U.S. Army Maj. Gen. Gordon Granger made that pronouncement 149 years ago today after arriving by boat in Galveston Bay with 1,800 Union troops.
His statement made it official that the 250,000 black Americans in Texas still being held in slavery had been granted their freedom. It was joyous news that traveled across the state in the weeks that followed, causing many former bondsmen to erupt into spontaneous celebrations.
Although the Emancipation Proclamation had been issued in September of 1862, to go into effect Jan. 1, 1863, Texans celebrated “Juneteenth” (a combination of June and nineteen) as their Freedom Day, which formally came two and a half months after the end of the Civil War.
The day didn’t become an official holiday in the state until 1980, but except for a few years during the 1960s — at the height of the Civil Rights Movement — black Texans have had annual celebrations of Juneteenth from the beginning.
With the holiday falling on a Thursday, this year’s celebrations cover an entire week that began last Saturday and conclude this weekend. The various activities include parades, picnics, ecumenical services, festivals and pageants.
No matter how you commemorate it, all Texans ought to pause to reflect on a time in our state’s history when the institution of slavery was a part of our culture. And for a hundred years after emancipation, black Texans, although no longer slaves, still had to fight for basic rights.
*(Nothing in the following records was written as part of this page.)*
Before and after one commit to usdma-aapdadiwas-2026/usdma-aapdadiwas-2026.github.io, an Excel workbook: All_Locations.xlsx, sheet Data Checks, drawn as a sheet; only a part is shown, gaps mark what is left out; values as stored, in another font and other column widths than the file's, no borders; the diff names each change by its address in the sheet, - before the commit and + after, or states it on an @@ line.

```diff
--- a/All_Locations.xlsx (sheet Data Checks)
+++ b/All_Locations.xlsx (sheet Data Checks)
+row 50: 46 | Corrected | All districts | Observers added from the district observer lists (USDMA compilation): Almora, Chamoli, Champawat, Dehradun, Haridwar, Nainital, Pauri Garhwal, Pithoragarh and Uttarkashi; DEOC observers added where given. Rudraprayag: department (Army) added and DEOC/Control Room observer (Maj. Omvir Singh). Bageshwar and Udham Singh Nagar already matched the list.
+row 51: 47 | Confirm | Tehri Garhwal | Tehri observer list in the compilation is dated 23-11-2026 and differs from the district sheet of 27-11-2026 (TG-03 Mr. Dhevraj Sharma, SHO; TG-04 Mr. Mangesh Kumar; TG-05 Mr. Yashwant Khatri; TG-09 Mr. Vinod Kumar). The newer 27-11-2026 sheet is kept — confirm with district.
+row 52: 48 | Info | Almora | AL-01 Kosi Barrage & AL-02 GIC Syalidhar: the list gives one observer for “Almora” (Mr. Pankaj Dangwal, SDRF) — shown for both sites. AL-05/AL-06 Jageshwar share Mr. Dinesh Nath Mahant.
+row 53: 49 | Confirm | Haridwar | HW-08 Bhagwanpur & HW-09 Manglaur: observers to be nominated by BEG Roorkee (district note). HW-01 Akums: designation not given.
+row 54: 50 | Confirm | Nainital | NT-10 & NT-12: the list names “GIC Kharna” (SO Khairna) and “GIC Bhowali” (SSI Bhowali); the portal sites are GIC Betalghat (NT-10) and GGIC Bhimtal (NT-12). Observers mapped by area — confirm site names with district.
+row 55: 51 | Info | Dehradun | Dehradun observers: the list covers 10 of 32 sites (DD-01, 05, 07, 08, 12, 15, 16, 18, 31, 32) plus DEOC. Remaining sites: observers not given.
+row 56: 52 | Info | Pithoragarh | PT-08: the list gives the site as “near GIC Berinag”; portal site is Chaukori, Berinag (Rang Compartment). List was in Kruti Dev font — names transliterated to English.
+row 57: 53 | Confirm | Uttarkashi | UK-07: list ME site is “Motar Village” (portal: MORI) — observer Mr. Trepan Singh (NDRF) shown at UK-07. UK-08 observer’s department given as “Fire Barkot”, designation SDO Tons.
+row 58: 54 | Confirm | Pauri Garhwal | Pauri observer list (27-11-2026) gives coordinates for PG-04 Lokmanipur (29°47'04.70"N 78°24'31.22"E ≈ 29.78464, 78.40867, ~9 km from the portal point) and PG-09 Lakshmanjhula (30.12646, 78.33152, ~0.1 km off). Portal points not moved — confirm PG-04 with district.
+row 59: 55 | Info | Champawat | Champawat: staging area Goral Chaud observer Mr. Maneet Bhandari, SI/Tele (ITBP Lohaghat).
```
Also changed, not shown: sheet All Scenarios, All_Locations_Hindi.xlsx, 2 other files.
Though it has been a long struggle, much progress has been made since the day Granger read that executive order. Opportunities which were once unimaginable now exist for the descendants of those slaves freed in 1865, and yet we realize that there is still much work to be done.
Freedom. It’s hard to imagine a more precious gift, which is why all Texans should rejoice in celebration of this day.